You want to see signs of rain when you wake — puddles that weren’t there the night before, maybe wet streets. You don’t want it to have rained too early in the evening. Sometime between 11 p.m. and 3 a.m. is best, though later still works.
You want the birds that left Cuba and parts south just after sunset to have hit the weather over the Keys, to know their migration was done for the night, and to set down.
You want it to rain enough that, after the birds have given up on the evening’s long-haul flight, they don’t keep moving forward on short hops.
That’s how it works in my head, at least....
The wind was up, so it was likely to be “sporty” crossing the Northwest Channel, but as I cleared the anchorage behind Wisteria Island and moved through the first set of channel markers, it was surprisingly calm. I kept waiting for waves to break over the bow and they didn’t.
About halfway to Mule Key, a low line of birds came towards me – big, white, fast-moving.
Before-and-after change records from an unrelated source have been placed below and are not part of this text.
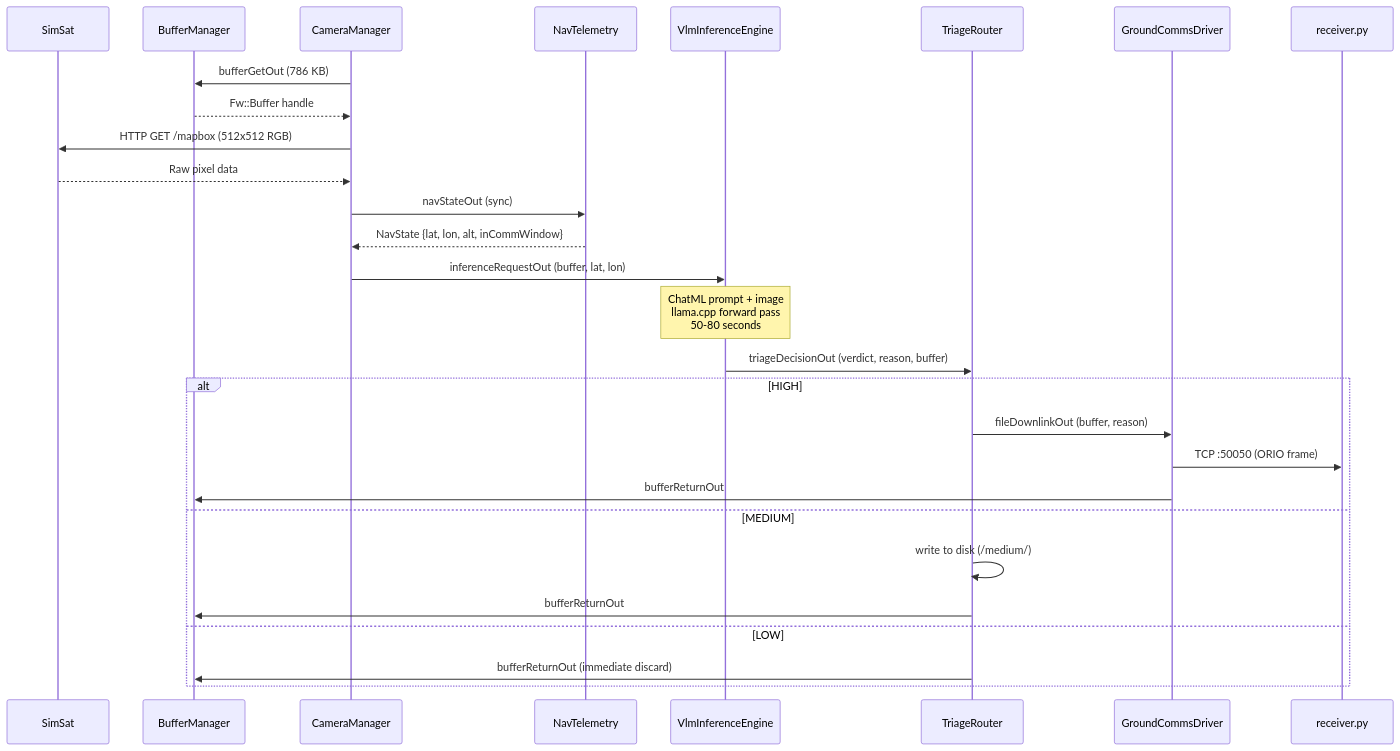
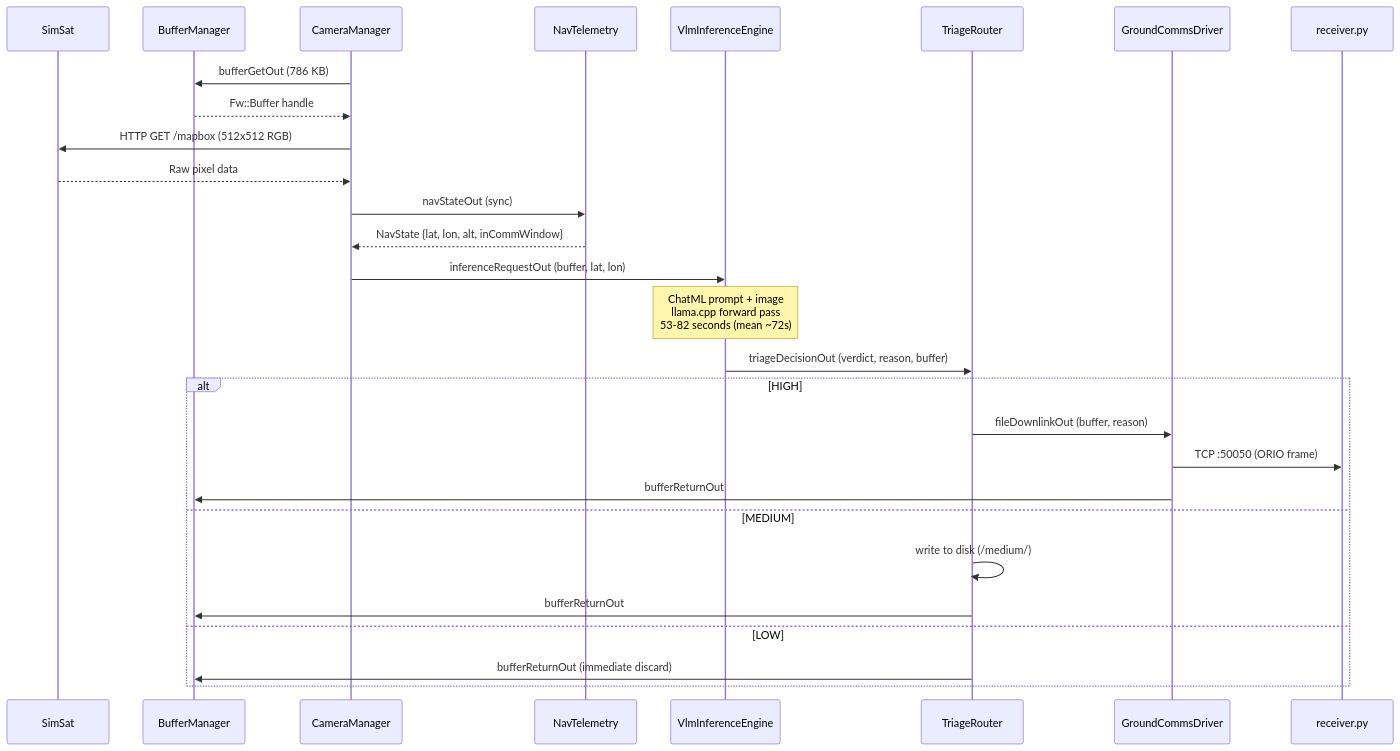
One commit to Saransh-cpp/ORION changed the first of 3 diagrams in docs/architecture/data-flow.md. Above: the diagram before and after it, drawn with Mermaid. The commit also changed other lines of this file and 6 other files, not shown here.

````diff
--- a/docs/architecture/data-flow.md
+++ b/docs/architecture/data-flow.md
@@ -7,34 +7,34 @@
 ```mermaid
 sequenceDiagram
     participant SS as SimSat
     participant BM as BufferManager
     participant CM as CameraManager
     participant NT as NavTelemetry
     participant VLM as VlmInferenceEngine
     participant TR as TriageRouter
     participant GCD as GroundCommsDriver
     participant RX as receiver.py
 
     CM->>BM: bufferGetOut (786 KB)
     BM-->>CM: Fw::Buffer handle
     CM->>SS: HTTP GET /mapbox (512x512 RGB)
     SS-->>CM: Raw pixel data
     CM->>NT: navStateOut (sync)
     NT-->>CM: NavState {lat, lon, alt, inCommWindow}
     CM->>VLM: inferenceRequestOut (buffer, lat, lon)
 
-    Note over VLM: ChatML prompt + image<br/>llama.cpp forward pass<br/>50-80 seconds
+    Note over VLM: ChatML prompt + image<br/>llama.cpp forward pass<br/>53-82 seconds (mean ~72s)
 
     VLM->>TR: triageDecisionOut (verdict, reason, buffer)
 
     alt HIGH
         TR->>GCD: fileDownlinkOut (buffer, reason)
         GCD->>RX: TCP :50050 (ORIO frame)
         GCD->>BM: bufferReturnOut
     else MEDIUM
         TR->>TR: write to disk (/medium/)
         TR->>BM: bufferReturnOut
     else LOW
         TR->>BM: bufferReturnOut (immediate discard)
     end
 ```
````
I got a little excited, threw the engine into neutral, and felt the stern lift as the wake caught up to the boat.
The lead bird rose up over the water, and all the birds behind him rose, too, then he dropped down, and all the birds...
There’s an oft-quoted line from “To Kill A Mockingbird”: “Mockingbirds don’t do one thing but make music for us to enjoy … but sing their hearts out for us. That’s why it’s a sin to kill a mockingbird.”
I mean, it’s a lovely sentiment, and a poignant metaphor that plays out throughout the book, but the problem is, it wouldn’t hold up in bird court. It’s the repeated phrase “for us” that’s the rub because, like more things than we care to admit in the world, it’s not really about us humans. (Though, to be clear, it is still a sin to kill a mockingbird.)
Bird song, as far as we know, tends to...